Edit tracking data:

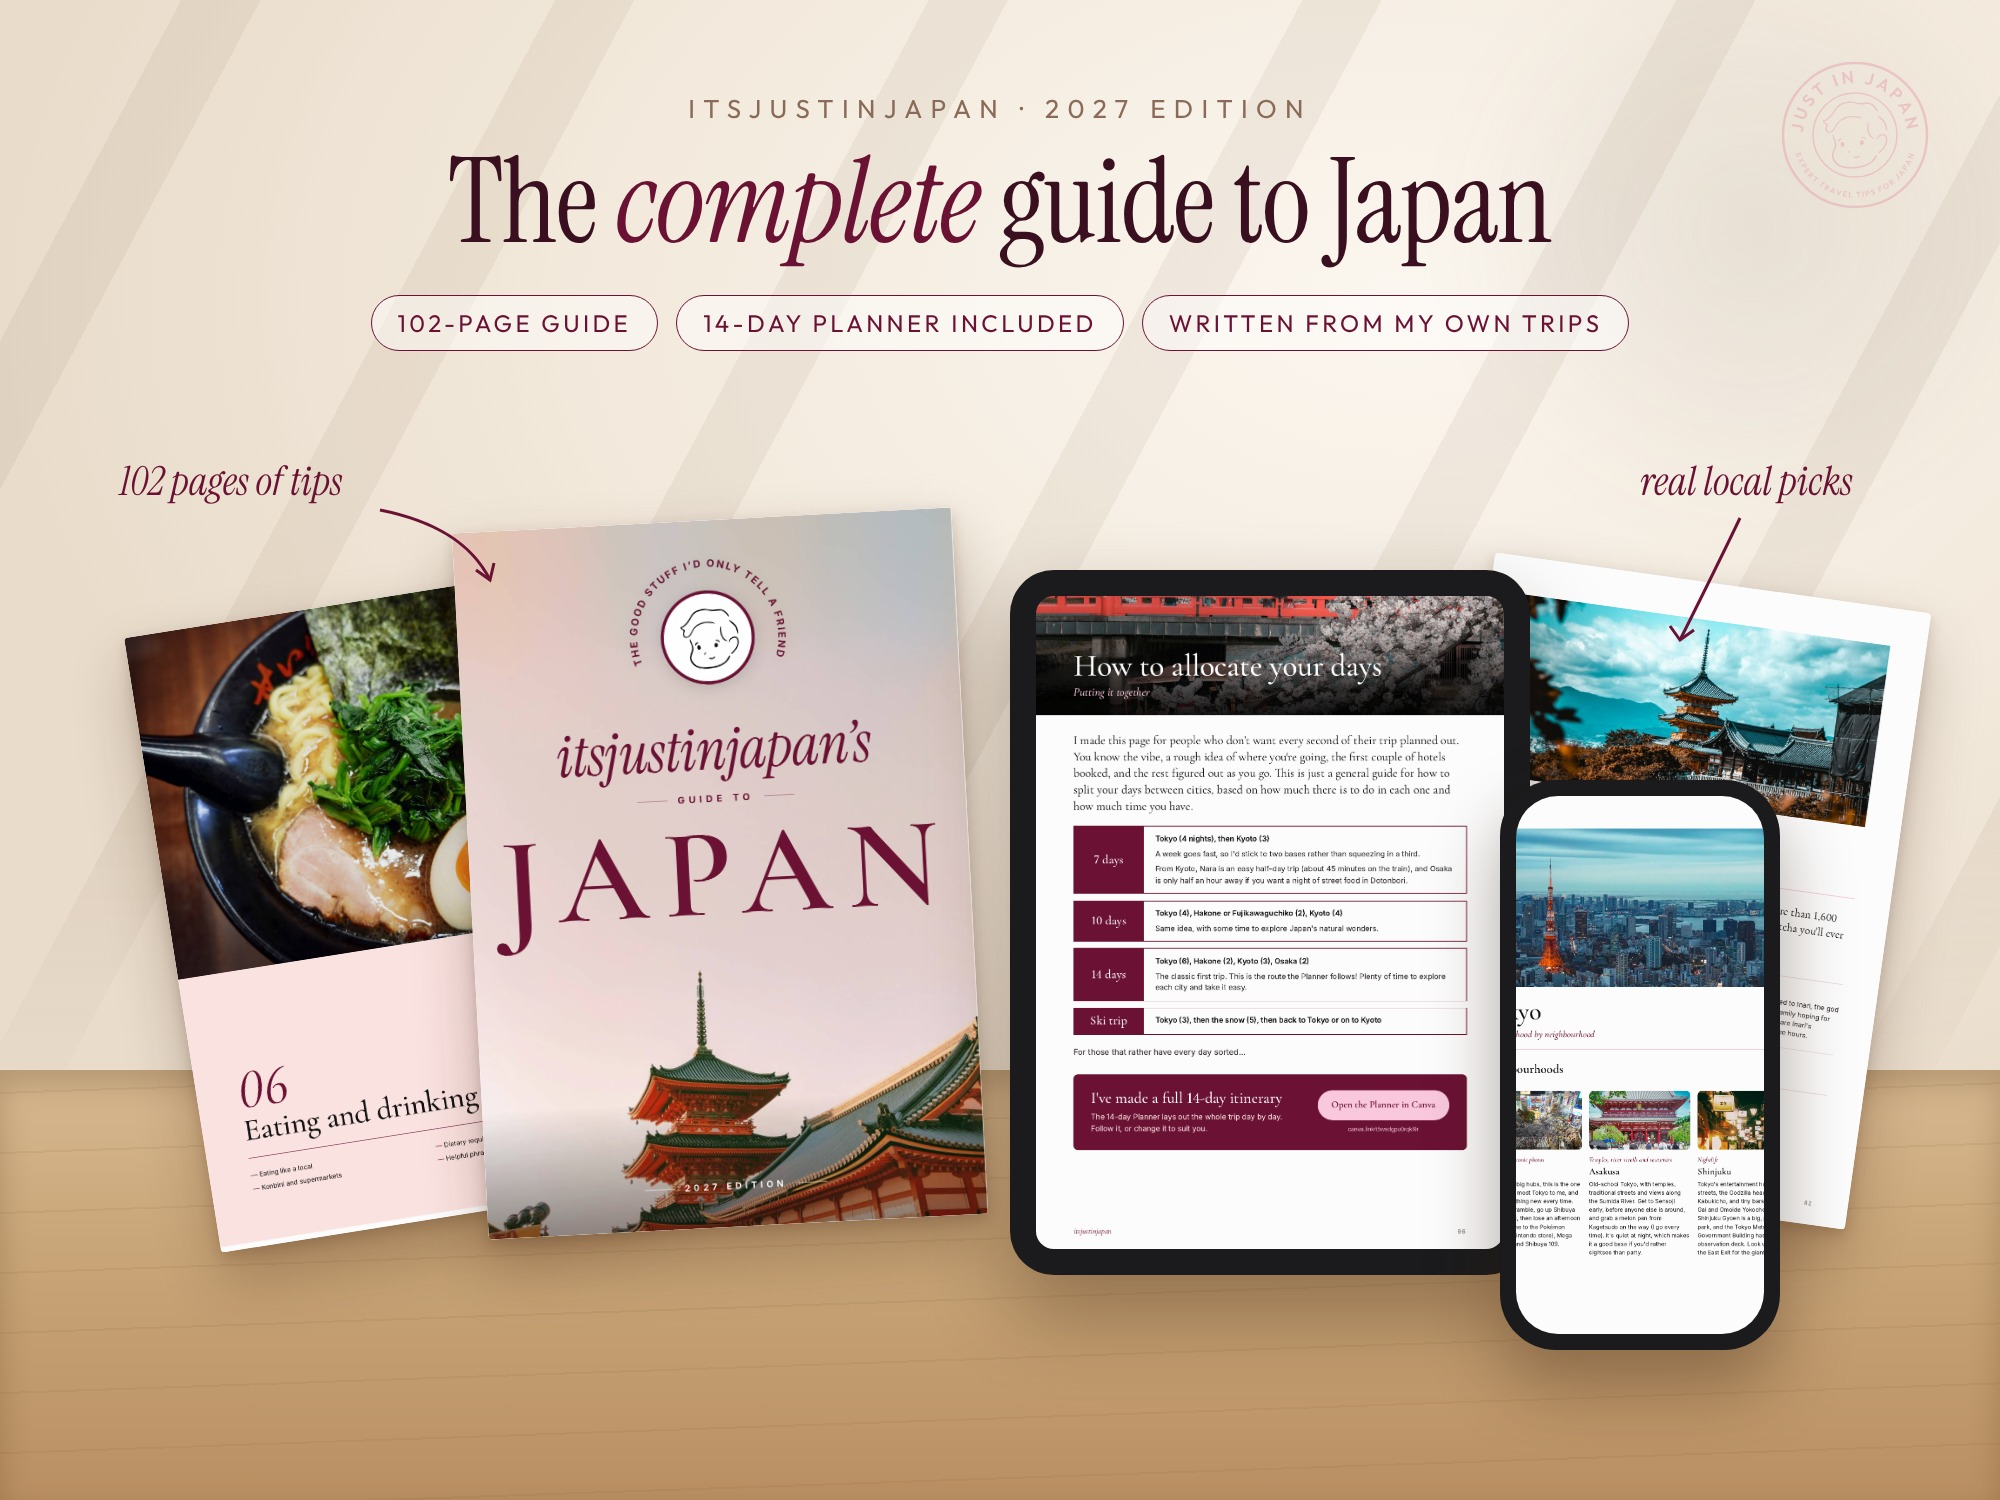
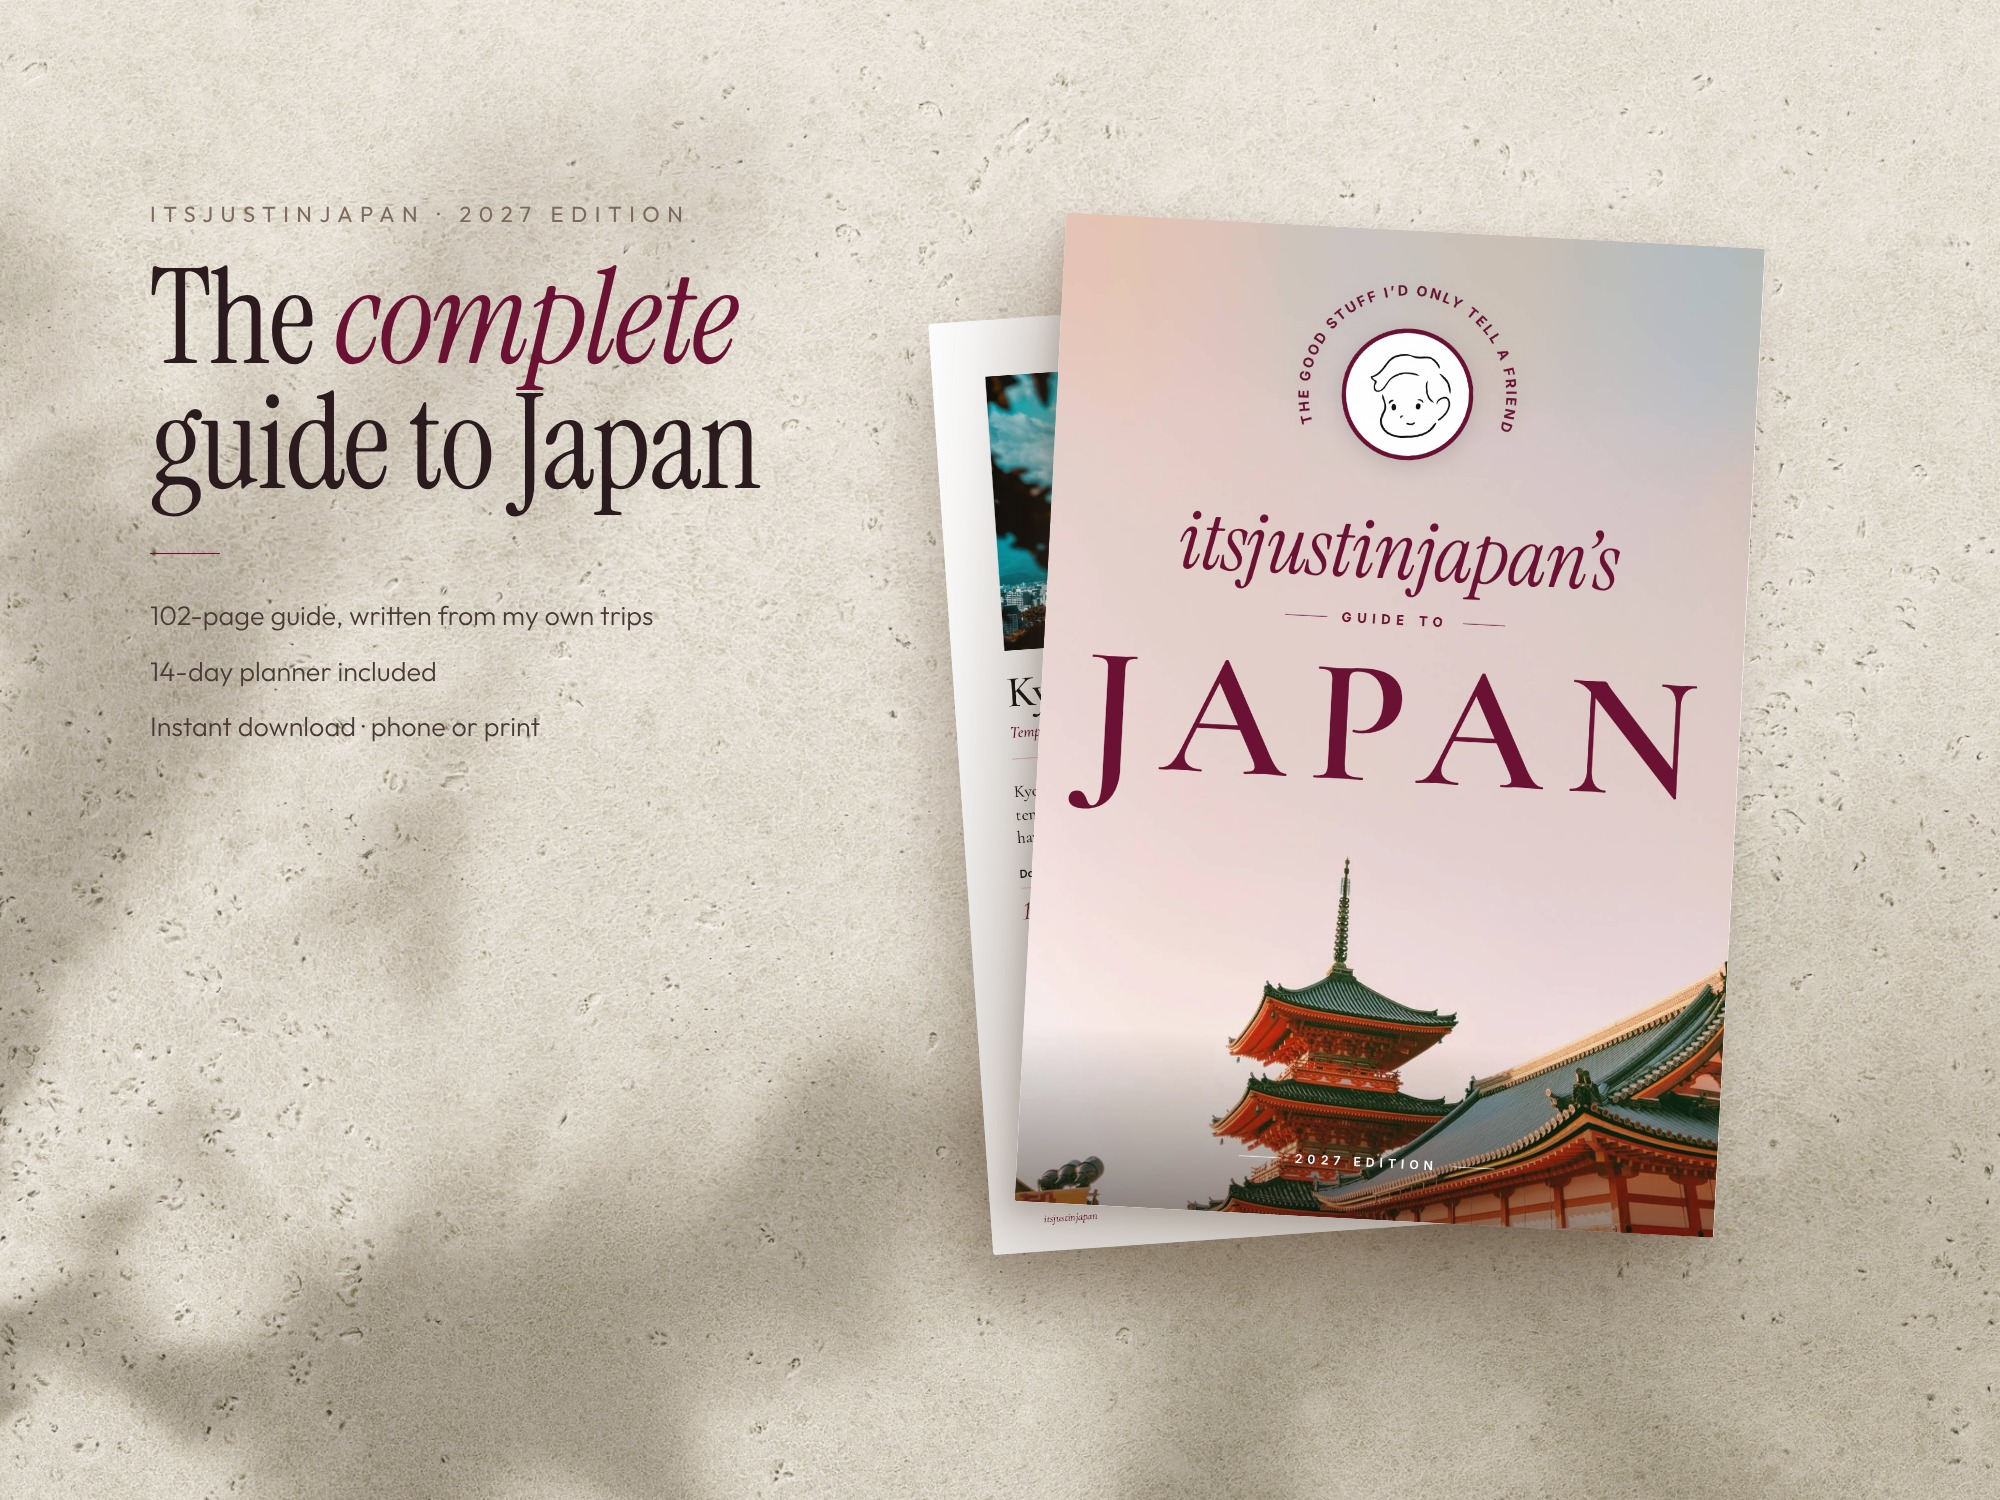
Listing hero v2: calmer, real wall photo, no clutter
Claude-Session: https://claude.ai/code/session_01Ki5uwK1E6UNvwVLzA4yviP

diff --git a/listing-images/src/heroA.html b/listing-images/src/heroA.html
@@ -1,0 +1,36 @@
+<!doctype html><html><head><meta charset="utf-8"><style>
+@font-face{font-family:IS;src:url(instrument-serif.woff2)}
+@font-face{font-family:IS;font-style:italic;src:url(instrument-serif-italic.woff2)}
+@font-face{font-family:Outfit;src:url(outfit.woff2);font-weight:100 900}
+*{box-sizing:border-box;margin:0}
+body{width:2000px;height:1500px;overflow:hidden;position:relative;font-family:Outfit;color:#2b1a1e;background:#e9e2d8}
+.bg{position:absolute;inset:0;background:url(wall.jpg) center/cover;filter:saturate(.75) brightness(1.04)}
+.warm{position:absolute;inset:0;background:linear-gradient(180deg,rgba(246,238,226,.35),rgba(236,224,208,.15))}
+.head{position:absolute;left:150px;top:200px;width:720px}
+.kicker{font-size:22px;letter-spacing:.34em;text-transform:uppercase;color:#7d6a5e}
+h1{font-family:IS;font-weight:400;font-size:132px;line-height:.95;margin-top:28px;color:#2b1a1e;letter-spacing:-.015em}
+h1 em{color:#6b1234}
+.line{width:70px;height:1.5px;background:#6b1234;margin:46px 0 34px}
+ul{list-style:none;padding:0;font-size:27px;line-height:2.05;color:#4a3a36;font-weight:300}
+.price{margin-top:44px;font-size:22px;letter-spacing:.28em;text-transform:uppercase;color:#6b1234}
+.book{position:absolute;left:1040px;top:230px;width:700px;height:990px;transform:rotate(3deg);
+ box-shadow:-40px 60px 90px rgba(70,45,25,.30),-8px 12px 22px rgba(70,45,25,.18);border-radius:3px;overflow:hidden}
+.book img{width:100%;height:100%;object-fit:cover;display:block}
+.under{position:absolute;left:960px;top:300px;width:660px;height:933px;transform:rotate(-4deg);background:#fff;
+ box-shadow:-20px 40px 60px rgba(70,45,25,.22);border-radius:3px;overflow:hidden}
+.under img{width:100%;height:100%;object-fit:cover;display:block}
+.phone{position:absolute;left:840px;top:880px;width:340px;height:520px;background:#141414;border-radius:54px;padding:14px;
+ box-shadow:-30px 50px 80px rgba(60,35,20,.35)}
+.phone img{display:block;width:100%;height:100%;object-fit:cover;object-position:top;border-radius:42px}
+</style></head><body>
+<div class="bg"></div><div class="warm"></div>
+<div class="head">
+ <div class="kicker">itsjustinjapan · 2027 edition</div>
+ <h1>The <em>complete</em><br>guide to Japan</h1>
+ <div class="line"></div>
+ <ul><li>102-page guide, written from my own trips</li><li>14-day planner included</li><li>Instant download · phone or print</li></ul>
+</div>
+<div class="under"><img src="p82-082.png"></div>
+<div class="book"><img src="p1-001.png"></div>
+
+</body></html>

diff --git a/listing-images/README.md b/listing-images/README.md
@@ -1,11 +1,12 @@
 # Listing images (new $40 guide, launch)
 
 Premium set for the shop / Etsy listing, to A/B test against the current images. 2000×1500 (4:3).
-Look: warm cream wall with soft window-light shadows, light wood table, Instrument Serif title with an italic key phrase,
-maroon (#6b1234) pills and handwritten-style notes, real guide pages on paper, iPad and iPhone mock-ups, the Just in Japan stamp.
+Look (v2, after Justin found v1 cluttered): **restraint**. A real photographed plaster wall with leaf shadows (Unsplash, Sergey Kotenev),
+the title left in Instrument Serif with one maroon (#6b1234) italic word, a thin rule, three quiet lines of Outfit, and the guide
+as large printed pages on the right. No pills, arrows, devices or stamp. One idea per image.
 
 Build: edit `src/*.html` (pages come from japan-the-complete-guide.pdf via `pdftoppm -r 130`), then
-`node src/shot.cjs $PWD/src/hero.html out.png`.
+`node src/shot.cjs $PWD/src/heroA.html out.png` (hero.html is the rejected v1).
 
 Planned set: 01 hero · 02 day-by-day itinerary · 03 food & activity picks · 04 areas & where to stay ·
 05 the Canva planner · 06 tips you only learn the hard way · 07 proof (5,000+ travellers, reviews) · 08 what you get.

ACTIVITY: Every entry above needs to be printed again exactly, with its pictures left out.

ANSWER BOX:
Listing hero v2: calmer, real wall photo, no clutter
Claude-Session: https://claude.ai/code/session_01Ki5uwK1E6UNvwVLzA4yviP

diff --git a/listing-images/src/heroA.html b/listing-images/src/heroA.html
@@ -1,0 +1,36 @@
+<!doctype html><html><head><meta charset="utf-8"><style>
+@font-face{font-family:IS;src:url(instrument-serif.woff2)}
+@font-face{font-family:IS;font-style:italic;src:url(instrument-serif-italic.woff2)}
+@font-face{font-family:Outfit;src:url(outfit.woff2);font-weight:100 900}
+*{box-sizing:border-box;margin:0}
+body{width:2000px;height:1500px;overflow:hidden;position:relative;font-family:Outfit;color:#2b1a1e;background:#e9e2d8}
+.bg{position:absolute;inset:0;background:url(wall.jpg) center/cover;filter:saturate(.75) brightness(1.04)}
+.warm{position:absolute;inset:0;background:linear-gradient(180deg,rgba(246,238,226,.35),rgba(236,224,208,.15))}
+.head{position:absolute;left:150px;top:200px;width:720px}
+.kicker{font-size:22px;letter-spacing:.34em;text-transform:uppercase;color:#7d6a5e}
+h1{font-family:IS;font-weight:400;font-size:132px;line-height:.95;margin-top:28px;color:#2b1a1e;letter-spacing:-.015em}
+h1 em{color:#6b1234}
+.line{width:70px;height:1.5px;background:#6b1234;margin:46px 0 34px}
+ul{list-style:none;padding:0;font-size:27px;line-height:2.05;color:#4a3a36;font-weight:300}
+.price{margin-top:44px;font-size:22px;letter-spacing:.28em;text-transform:uppercase;color:#6b1234}
+.book{position:absolute;left:1040px;top:230px;width:700px;height:990px;transform:rotate(3deg);
+ box-shadow:-40px 60px 90px rgba(70,45,25,.30),-8px 12px 22px rgba(70,45,25,.18);border-radius:3px;overflow:hidden}
+.book img{width:100%;height:100%;object-fit:cover;display:block}
+.under{position:absolute;left:960px;top:300px;width:660px;height:933px;transform:rotate(-4deg);background:#fff;
+ box-shadow:-20px 40px 60px rgba(70,45,25,.22);border-radius:3px;overflow:hidden}
+.under img{width:100%;height:100%;object-fit:cover;display:block}
+.phone{position:absolute;left:840px;top:880px;width:340px;height:520px;background:#141414;border-radius:54px;padding:14px;
+ box-shadow:-30px 50px 80px rgba(60,35,20,.35)}
+.phone img{display:block;width:100%;height:100%;object-fit:cover;object-position:top;border-radius:42px}
+</style></head><body>
+<div class="bg"></div><div class="warm"></div>
+<div class="head">
+ <div class="kicker">itsjustinjapan · 2027 edition</div>
+ <h1>The <em>complete</em><br>guide to Japan</h1>
+ <div class="line"></div>
+ <ul><li>102-page guide, written from my own trips</li><li>14-day planner included</li><li>Instant download · phone or print</li></ul>
+</div>
+<div class="under"><img src="p82-082.png"></div>
+<div class="book"><img src="p1-001.png"></div>
+
+</body></html>

diff --git a/listing-images/README.md b/listing-images/README.md
@@ -1,11 +1,12 @@
 # Listing images (new $40 guide, launch)
 
 Premium set for the shop / Etsy listing, to A/B test against the current images. 2000×1500 (4:3).
-Look: warm cream wall with soft window-light shadows, light wood table, Instrument Serif title with an italic key phrase,
-maroon (#6b1234) pills and handwritten-style notes, real guide pages on paper, iPad and iPhone mock-ups, the Just in Japan stamp.
+Look (v2, after Justin found v1 cluttered): **restraint**. A real photographed plaster wall with leaf shadows (Unsplash, Sergey Kotenev),
+the title left in Instrument Serif with one maroon (#6b1234) italic word, a thin rule, three quiet lines of Outfit, and the guide
+as large printed pages on the right. No pills, arrows, devices or stamp. One idea per image.
 
 Build: edit `src/*.html` (pages come from japan-the-complete-guide.pdf via `pdftoppm -r 130`), then
-`node src/shot.cjs $PWD/src/hero.html out.png`.
+`node src/shot.cjs $PWD/src/heroA.html out.png` (hero.html is the rejected v1).
 
 Planned set: 01 hero · 02 day-by-day itinerary · 03 food & activity picks · 04 areas & where to stay ·
 05 the Canva planner · 06 tips you only learn the hard way · 07 proof (5,000+ travellers, reviews) · 08 what you get.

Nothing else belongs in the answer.